Well, that worked out just slick for me because No. 11 would usually wallow into the ATSF depot at 930PM to 940PM and it was a simple matter for me to unload there, walk to the yard office and ask the yardmaster where the Ney Transfer job was working and most commonly, he'd tell me to wait at the yard office and have the job come by there to pick me up and go to Ney Yard.
And with that arrangement, I'd arrive at Ney Yard about 1045PM, just in time to take a turn-over from the yardmaster and telegrapher/crew caller. On third trick there was only one yard eng working (and no yardmaster as well as no yard clerk) and they usually spent most of their time over at Bunge and other grain elevators, adjoining the site of John Peter Smith Hospital.

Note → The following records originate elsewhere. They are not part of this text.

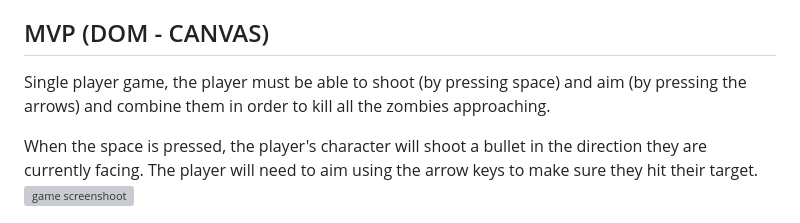
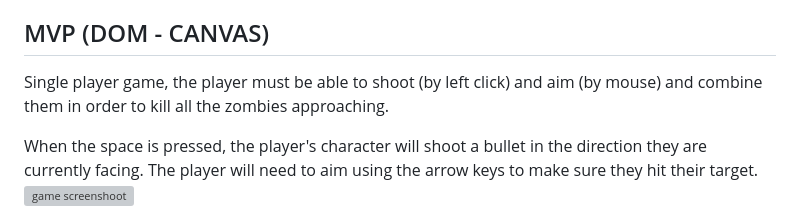
Before and after one commit to AngelesFigueredo/zombies, a Markdown page: README.md, the part around the change. GitHub-like rendering; grey boxes are pictures that could not be loaded.

```diff
--- a/README.md
+++ b/README.md
@@ -7,7 +7,7 @@ So grab your weapon and get ready to face the zombie apocalypse…Good luck!
 
 ## MVP (DOM - CANVAS)
 
-Single player game, the player must be able to shoot (by pressing space) and aim (by pressing the arrows) and combine them in order to kill all the zombies approaching.
+Single player game, the player must be able to shoot (by left click) and aim (by mouse) and combine them in order to kill all the zombies approaching.
 
 When the space is pressed, the player's character will shoot a bullet in the direction they are currently facing. The player will need to aim using the arrow keys to make sure they hit their target.
 ![game screenshoot](https://github.com/AngelesFigueredo/zombies/blob/main/img/game-screenshot.png)
```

During the next eight hours, I'd deal with No's 3 and 4 and maybe an odd extra job from Ray to Ney. Keep in mind that the trackage between Tower 55 and Whitesboro was T&P main track and northward M-K-T trains would get their orders at Tower 55.
Come 6AM, the daylight yardmaster would show up along with the daylight telegrapher/crew caller and yard clerk and I'd give turnovers to them and blast outta there in time to catch the 615AM Allen Avenue city bus that conveniently dropped me off on some street I can no longer remember but within close walking distance of the east end of the T&P depot.
About 650AM, FW&D No. 2 (or maybe it was No. 1; I can't remember that far back anymore) and watch as it rounded the curve onto T&P eastward main track and then shove back in to the T&P depot. Typically, the engr was Artey Spivey every other day and the other engr's name for the other day is also forgotten but if he wasn't friendly, I knew the condr would let me deadhead with him.
Regardless, Mr. Spivey would let me ride with him on the head end with the ancient E-5's. After about four weeks of this, Mr. Spivey asked me if I'd like to run with him giving instructions and I said "of course". Riding the Zephyr back to Dallas would put me into DUT about 810AM, in time to walk three blocks up to Main Street and catch the Belmont bus which would take me home.
So, my deadhead to Fort Worth and ride with the yard crew to Ney Yard was technically on Hours of Service time but no one was paying any attention to that formality. And when I worked daylights, on Saturday and Sunday, my father would let me drive his car to Ney Yard and back home. I did all of that for four months and, in Feb., 1966, my friendly draft board found me and so I spent the next three years in the Army doing all sorts of spiffy, fun-filled things. At least I had a decent introduction to what my railroad career was gonna be like.
Now that is dedication!